“The funeral rites of the church are very important,” Kemme said earlier this year after Kapaun’s remains were recovered.

“And I think if there's anything we can do together, not only to kind of shine a spotlight on his heroic witness, but also to give him the funeral rites and the burial that he certainly deserves.”

Kapaun’s remains will return to Wichita on Sept. 25, following a send-off Mass at the Cathedral in Honolulu.

After arriving, a procession will leave the airport to take his remains to St. John Nepomucene in Pilsen for a private homecoming and observance the next day. Kapaun was the parish priest there before entering the military.

His remains will then return to the Cathedral of the Immaculate Conception in downtown Wichita. They will remain there until the events at Hartman Arena.

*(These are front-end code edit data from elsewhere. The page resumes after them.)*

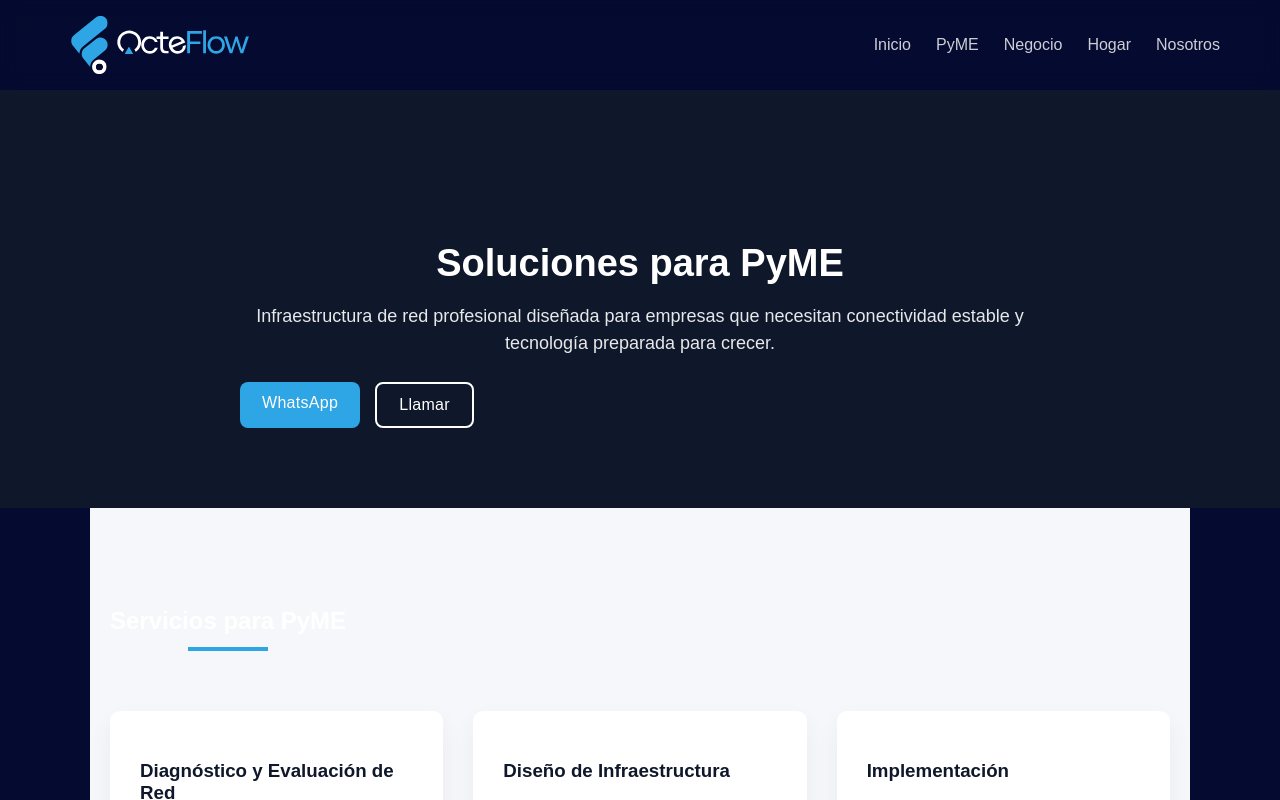
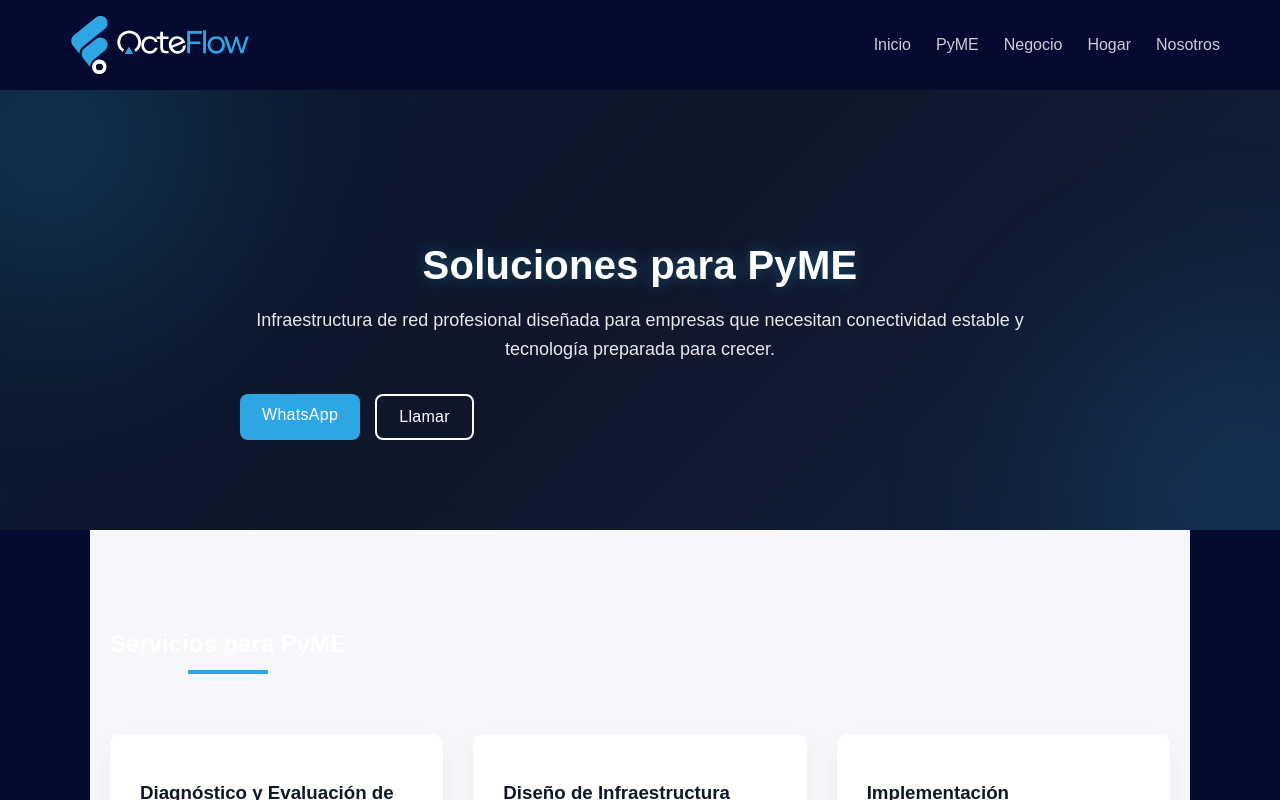
Before and after one commit to OcteFlow/octeflow-site, a Next.js app: page /pyme in a window 1280 px wide. Shown: the top 800 px of the page. Built offline with nearby package versions, Linux system fonts and the light colour scheme.

Commit message:
Update globals.css

```diff
--- a/styles/globals.css
+++ b/styles/globals.css
@@ -1111,35 +1111,107 @@ box-shadow:0 10px 25px rgba(0,0,0,.2);
 
 .page-banner{
 
-background:#0f172a;
+position:relative;
+
+background:linear-gradient(
+135deg,
+#0a192f,
+#0f172a,
+#112240
+);
 
 color:white;
 
 display:flex;
-
 align-items:center;
-
 justify-content:center;
-
 text-align:center;
 
-padding:120px 20px 80px 20px;
+padding:120px 20px 90px 20px;
+
+overflow:hidden;
 
 }
 
+/* glow tecnológico */
+
+.page-banner::before{
+
+content:"";
+
+position:absolute;
+
+top:-200px;
+left:-200px;
+
+width:500px;
+height:500px;
+
+background:radial-gradient(
+circle,
+rgba(46,165,228,0.25) 0%,
+transparent 70%
+);
+
+filter:blur(80px);
+
+}
+
+/* segundo glow */
+
+.page-banner::after{
+
+content:"";
+
+position:absolute;
+
+bottom:-200px;
+right:-200px;
+
+width:500px;
+height:500px;
+
+background:radial-gradient(
+circle,
+rgba(46,165,228,0.18) 0%,
+transparent 70%
+);
+
+filter:blur(80px);
+
+}
+
+/* contenedor */
+
 .page-banner-overlay{
+
+position:relative;
 
 max-width:800px;
 
+z-index:2;
+
 }
+
+/* titulo */
 
 .page-banner h1{
 
-font-size:38px;
+font-size:40px;
 
-margin-bottom:15px;
+margin-bottom:14px;
+
+font-weight:700;
+
+letter-spacing:.3px;
+
+text-shadow:
+
+0 0 15px rgba(46,165,228,0.4);
 
 }
+
+/* subtitulo */
 
 .page-banner p{
 
@@ -1147,8 +1219,8 @@ font-size:18px;
 
 opacity:.9;
 
-margin-bottom:25px;
+margin-bottom:30px;
 
-line-height:1.5;
+line-height:1.6;
 
 }
```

After the funeral Mass, Kapaun’s remains will be taken by horse-drawn caisson from Veterans Memorial Park to the cathedral, which is at Central and Broadway. The procession is scheduled to begin at 1:30 p.m.

His remains will then be interred at the cathedral.

Kapaun was born in 1916 in Marion County. He was ordained into the priesthood in 1940 at what is now Newman University.

He served as a chaplain in World War II and then re-entered the service in 1948.

Kapaun was awarded the Medal of Honor for his heroics during the Battle of Unsan in 1950. The medal was presented to his family by President Barack Obama in 2013.

Kapaun allowed himself to be captured so he could look after the wounded prisoners. His actions in the prisoner of war camp led the Vatican to name him a Servant of God in 1993, the first step in the long process to sainthood.